I stitched it by eye. Now front and back of the skirt are in possession of French seams!

(I forgot to take a final picture of the lining up of the lines -I’m not even sure they do!- I just cut the threads and went to have a sit down and blog about it. By now you have probably figured out that I’m working with brain fog many a day, what with all the silly mistakes I make and things I forget. You’d be correct. It is caused by Adrenal Fatigue and sleep depravation. It’s OK. I’m a stumble bumble bee but I get there eventually)

Sewing the Dress

today is Sewing the Dress day.
I just finished that other seam on the shoulder of the lining. I thínk it’s a flat fell seam.

Now I am online again to decide finally on the treatment of the seams of the skirt as that will not be lined.

Sewing is about attaching two pieces of fabric to each other. Well, that’s do-able. But somehow you have to make sure the raw sides of the fabric don’t fray or ravel. You have to enclose them. There are numerous ways of doing that…

When I have chosen the way I will enclose my fraying ends I will start with the skirt panels. I want the front panel to line up with the bustdarts so I will sew the skirt panels first (without the darts) and make sure some of the lines match. Then I will use the side seams and the placements of the darts to line perfectly.

ps. one of the wonders of seam treatment is that ironing pressing is a viable option. You press a part in place and you could be done! If you have a way of preventing raveling (by zig zagging along the edge or serging it or capturing it in bias band) you make the process into two steps:

  1. sew two pieces together
  2. prevent fraying

no folding necessary. Just press it into place and you’re done.

I don’t have a zig zag stitch on my machine, I don’t have a serger and I don’t have (the lust for) bias band. So I’ll have to do some folding I guess. Or use pinking shears

(I’m afraid to. This cannot work. Making little cuts in fabric cannot prevent fraying! It is against common sense)

(but they’re orange, that gives some confidence. If not cheer. Orange scissors wouldn’t lie!)

ps.2

ooh, looky here a .pdf with seam treatments from medieval times. People back then had the seam problems: to fold or not to fold?

seams in history1

copyright by The New Varangian Guard Inc. (NVG Inc) of Australia, an historical re-enactment organisation. Excellent site and .pdf.

ps.3

here’s a good tutorial on French seams on Craftsy.

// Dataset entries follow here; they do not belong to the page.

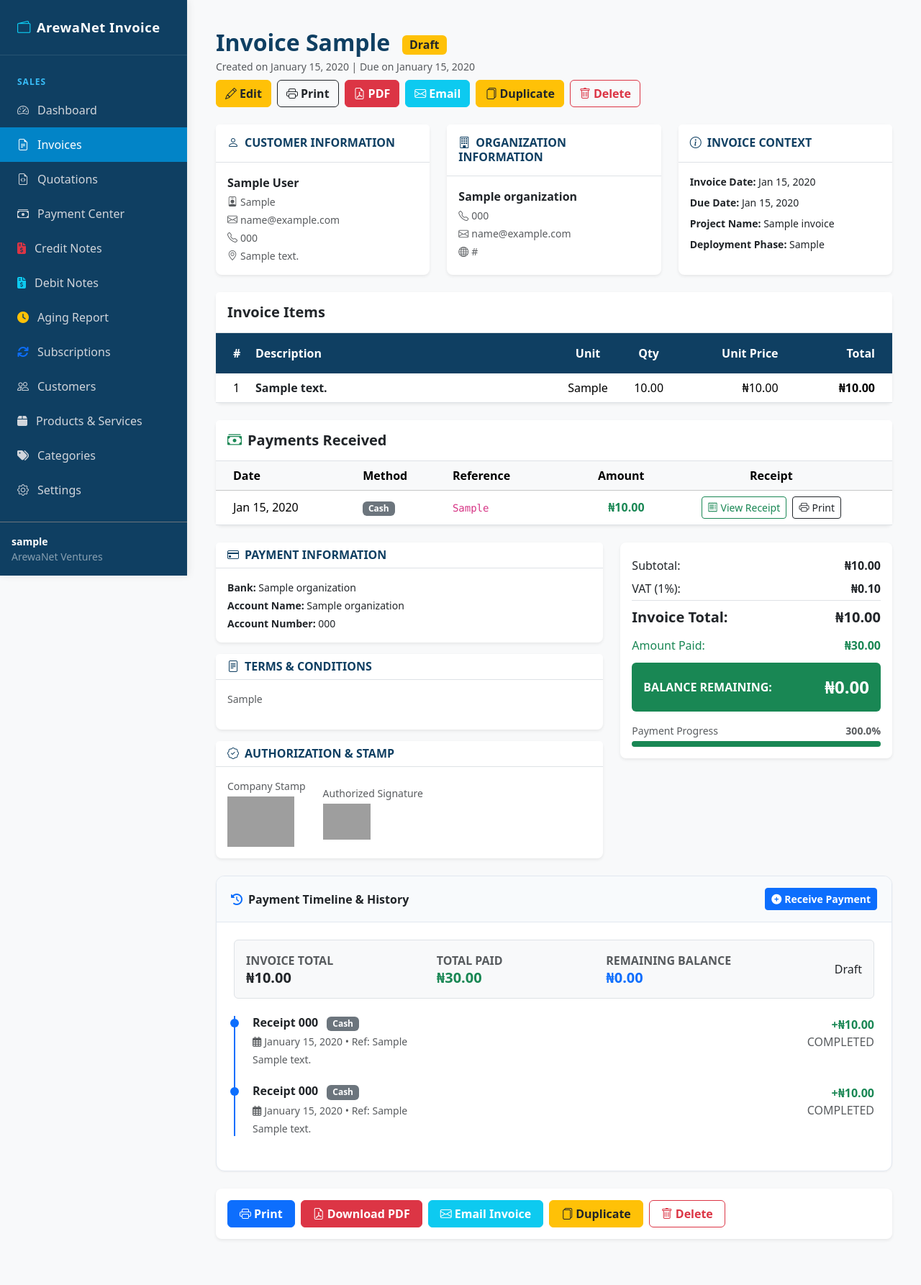
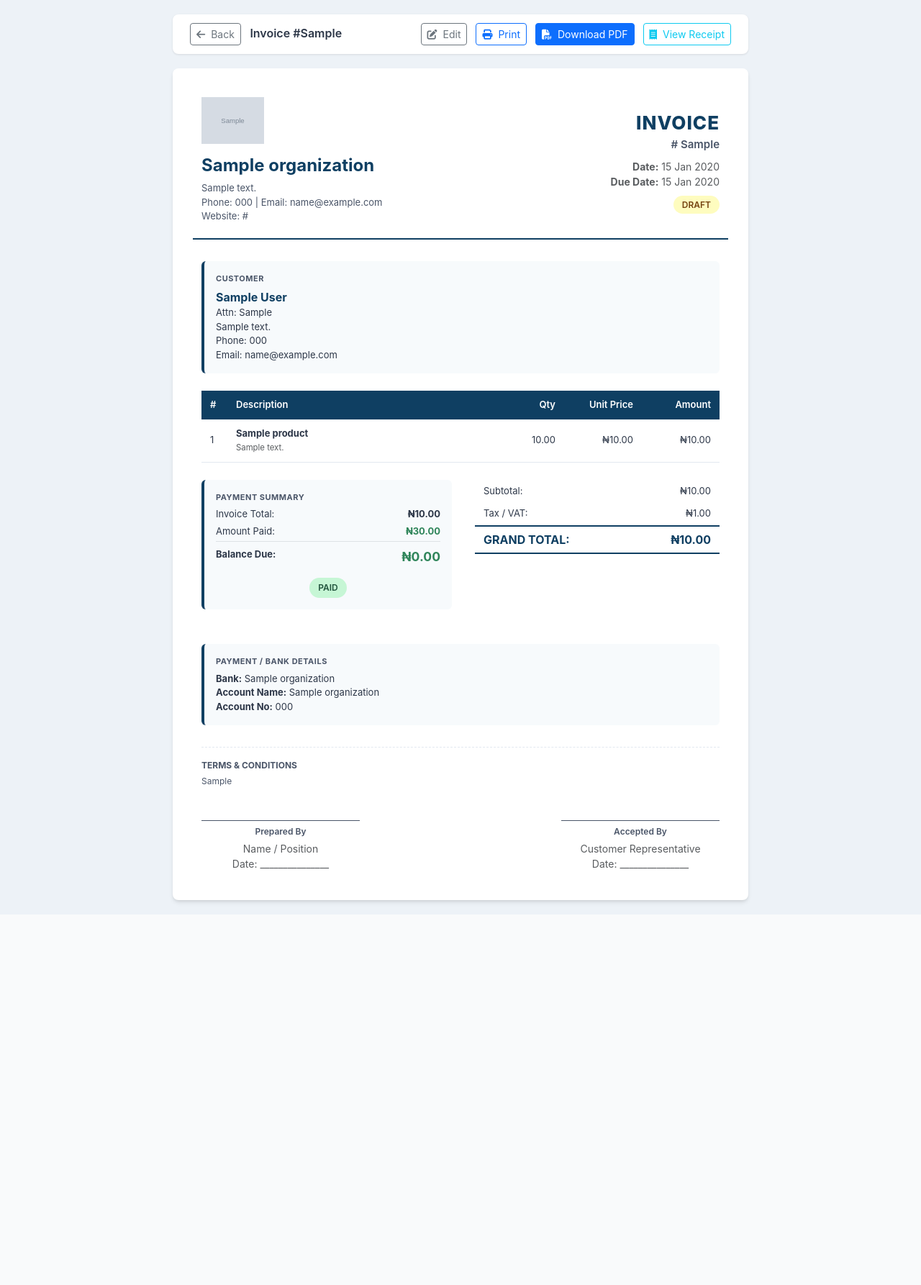
Before and after one commit to ajfaaz/arewanet-business-suite, a Django app: page /invoice/1/ in a window 1280 px wide. Shown: the whole page at 72% size. After the commit the page ends 1260 px from the top, so only its background shows below. Run offline with Django 5.2, Linux system fonts and the light colour scheme; a user stored in the database is signed in; tables that the repository leaves empty hold one stand-in row (values such as "Sample post"); grey boxes marked "Sample" are stand-in pictures; parts of the project's set-up code (start-up, migrations or seed data) failed here and were passed over; grey boxes are pictures that could not be loaded.

Commit message:
Add professional invoice document template

```diff
--- a/invoices/views.py
+++ b/invoices/views.py
@@ -97,23 +97,66 @@ def invoice_detail(request, pk):
         pk=pk,
         organization=org
     )
+    from core.documents.context_builder import DocumentContextBuilder
+    from sales.payments.selectors import PaymentSelectors
 
-    items = invoice.items.all()
-    organization = _get_organization(invoice)
+    timeline_events = PaymentSelectors.get_payments_for_timeline(invoice)
+    latest_payment = invoice.payments.order_by('-payment_date', '-id').first() if hasattr(invoice, 'payments') else None
 
-    from sales.payments.selectors import PaymentSelectors
-    timeline_events = PaymentSelectors.get_payments_for_timeline(invoice)
-
-    return render(
-        request,
-        'invoices/invoice_detail.html',
-        {
-            'invoice': invoice,
-            'items': items,
-            'organization': organization,
-            'timeline_events': timeline_events,
+    context = DocumentContextBuilder.build(
+        invoice,
+        title=f"Invoice #{invoice.invoice_no}",
+        extra_context={
+            "invoice": invoice,
+            "customer": invoice.customer,
+            "date": invoice.invoice_date,
+            "due_date": invoice.due_date,
+            "doc_type": "INVOICE",
+            "timeline_events": timeline_events,
+            "latest_payment": latest_payment,
+            "total_paid": invoice.total_paid,
+            "balance_due": invoice.balance,
         }
     )
+    return render(request, "documents/invoice/detail.html", context)
+
+
+@login_required
+def invoice_pdf(request, pk):
+    org = _get_user_organization(request.user)
+    invoice = get_object_or_404(
+        Invoice.objects.select_related('customer', 'organization').prefetch_related('items'),
+        pk=pk,
+        organization=org
+    )
+    from core.documents.context_builder import DocumentContextBuilder
+    from django.template.loader import render_to_string
+
+    context = DocumentContextBuilder.build(
+        invoice,
+        title=f"Invoice #{invoice.invoice_no}",
+        extra_context={
+            "invoice": invoice,
+            "customer": invoice.customer,
+            "date": invoice.invoice_date,
+            "due_date": invoice.due_date,
+            "doc_type": "INVOICE",
+            "total_paid": invoice.total_paid,
+            "balance_due": invoice.balance,
+        }
+    )
+    html_content = render_to_string("documents/invoice/detail.html", context, request=request)
+
+    try:
+        from weasyprint import HTML
+        pdf_file = HTML(string=html_content).write_pdf()
+        response = HttpResponse(pdf_file, content_type='application/pdf')
+        response['Content-Disposition'] = f'inline; filename="Invoice_{invoice.invoice_no}.pdf"'
+        return response
+    except Exception:
+        response = HttpResponse(html_content.encode('utf-8'), content_type='application/pdf')
+        response['Content-Disposition'] = f'inline; filename="Invoice_{invoice.invoice_no}.pdf"'
+        return response
 
 
 @login_required
--- a/templates/documents/components/footer.html
+++ b/templates/documents/components/footer.html
@@ -1,4 +1,4 @@
-{% if bank_name or account_number or organization.bank_details %}
+{% if organization.bank_name or organization.account_number or organization.bank_details %}
 <div class="address-box mt-4">
     <div class="address-title">Payment / Bank Details</div>
     <div><strong>Bank:</strong> {{ organization.bank_name|default:"FCMB" }}</div>
--- a/templates/documents/invoice/detail.html
+++ b/templates/documents/invoice/detail.html
@@ -1,76 +1,66 @@
-{% extends "documents/base_document.html" %}
+{% extends "documents/base.html" %}
+{% load document_tags %}
 
-{% block title %}Invoice #{{ document.invoice_no }}{% endblock %}
+{% block title %}Invoice {{ document_number|default:invoice.invoice_no }}{% endblock %}
 
 {% block doc_type_title %}INVOICE{% endblock %}
 
+{% block action_buttons %}
+    <a href="{% url 'invoice_update' invoice.id %}" class="btn btn-sm btn-outline-secondary me-1">
+        <i class="fas fa-edit me-1"></i> Edit
+    </a>
+    <button onclick="window.print()" class="btn btn-sm btn-outline-primary me-1">
+        <i class="fas fa-print me-1"></i> Print
+    </button>
+    <a href="{% url 'invoice_pdf' invoice.id %}" target="_blank" class="btn btn-sm btn-primary me-1">
+        <i class="fas fa-file-pdf me-1"></i> Download PDF
+    </a>
+    {% if invoice.status != "PAID" and invoice.balance > 0 %}
+    <a href="{% url 'payment_create' invoice.id %}" class="btn btn-sm btn-success me-1">
+        <i class="fas fa-credit-card me-1"></i> Record Payment
+    </a>
+    {% endif %}
+    {% if latest_payment %}
+    <a href="{% url 'payment_detail' latest_payment.id %}" class="btn btn-sm btn-outline-info">
+        <i class="fas fa-receipt me-1"></i> View Receipt
+    </a>
+    {% endif %}
+{% endblock %}
+
 {% block content %}
 
-    {% include "documents/components/address_block.html" with customer=document.customer %}
+    {% include "documents/components/customer_block.html" with customer=invoice.customer %}
 
-    <table class="table-custom">
-        <thead>
-            <tr>
-                <th style="width: 5%;">#</th>
-                <th style="width: 45%;">Description / Product</th>
-                <th style="width: 15%; text-align: right;">Qty</th>
-                <th style="width: 15%; text-align: right;">Unit Price</th>
-                <th style="width: 20%; text-align: right;">Amount</th>
-            </tr>
-        </thead>
-        <tbody>
-            {% for item in document.items.all %}
-            <tr>
-                <td>{{ forloop.counter }}</td>
-                <td>
-                    <strong>{{ item.product.name|default:item.description }}</strong>
-                    {% if item.product and item.description and item.description != item.product.name %}
-                        <br><small class="text-muted">{{ item.description }}</small>
-                    {% endif %}
-                </td>
-                <td style="text-align: right;">{{ item.qty }}</td>
-                <td style="text-align: right;">₦{{ item.unit_price|floatformat:2 }}</td>
-                <td style="text-align: right;">₦{{ item.total|floatformat:2 }}</td>
-            </tr>
-            {% empty %}
-            <tr>
-                <td colspan="5" class="text-center text-muted">No line items in this invoice.</td>
-            </tr>
-            {% endfor %}
-        </tbody>
-    </table>
+    {% include "documents/components/items_table.html" with document=invoice %}
 
-    <table class="totals-table">
-        <tr>
-            <td>Subtotal:</td>
-            <td style="text-align: right;">₦{{ document.subtotal|floatformat:2 }}</td>
-        </tr>
-        {% if document.discount and document.discount > 0 %}
-        <tr>
-            <td>Discount:</td>
-            <td style="text-align: right; color: #C53030;">-₦{{ document.discount|floatformat:2 }}</td>
-        </tr>
-        {% endif %}
-        {% if document.vat and document.vat > 0 %}
-        <tr>
-            <td>VAT / Tax:</td>
-            <td style="text-align: right;">₦{{ document.vat|floatformat:2 }}</td>
-        </tr>
-        {% endif %}
-        <tr class="grand-total">
-            <td>Total Invoice Amount:</td>
-            <td style="text-align: right;">₦{{ document.total|floatformat:2 }}</td>
-        </tr>
-        {% if total_paid %}
-        <tr>
-            <td>Amount Paid:</td>
-            <td style="text-align: right; color: #2F855A;">₦{{ total_paid|floatformat:2 }}</td>
-        </tr>
-        <tr>
-            <td><strong>Balance Due:</strong></td>
-            <td style="text-align: right; color: #C53030;"><strong>₦{{ balance_due|floatformat:2 }}</strong></td>
-        </tr>
-        {% endif %}
-    </table>
+    <div class="row mt-4">
+        <div class="col-6">
+            <div class="address-box" style="border-left-color: var(--primary-color);">
+                <div class="address-title">PAYMENT SUMMARY</div>
+                <div class="d-flex justify-content-between mb-1">
+                    <span>Invoice Total:</span>
+                    <strong>{{ invoice.total_due|money }}</strong>
+                </div>
+                <div class="d-flex justify-content-between mb-1">
+                    <span>Amount Paid:</span>
+                    <strong style="color: #2F855A;">{{ invoice.total_paid|money }}</strong>
+                </div>
+                <div class="d-flex justify-content-between pt-2 border-top">
+                    <span><strong>Balance Due:</strong></span>
+                    <strong style="color: {% if invoice.balance > 0 %}#C53030{% else %}#2F855A{% endif %}; font-size: 1.1rem;">
+                        {{ invoice.balance|money }}
+                    </strong>
+                </div>
+                {% if invoice.status == "PAID" or invoice.balance <= 0 %}
+                <div class="mt-2 text-center">
+                    <span class="badge-custom badge-success d-inline-block mt-2">PAID</span>
+                </div>
+                {% endif %}
+            </div>
+        </div>
+        <div class="col-6">
+            {% include "documents/components/totals.html" with document=invoice %}
+        </div>
+    </div>
 
 {% endblock %}
```
Also changed, not shown: core/tests/test_document_system.py (+125 -31 lines).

would it be ‘wrong’ to use French seams on plain cotton fabric? I really like it and my vintage foot treadle machine would be good with it.

would it make it more difficult for me to line up the panels?

PS. 4

I should chose and get sewing instead of surfing!

ps 5.

some thoughts on using French seams from The Little Tailoress:

“Maybe to be on the safe side you could do a sample seam on a scrap of the fabric and just assess whether you think the seam is coming up particularly bulky.
Also- French seams are best avoided in particularly curved seams but the gentle curve of a skirt is fine.”

a try-out on a piece of scrap fabric, I could have thought of that myself!

there’s my reason to go to my sewing machine NOW 🙂

while there, treadling away, I’ll think about how curvy my seams are.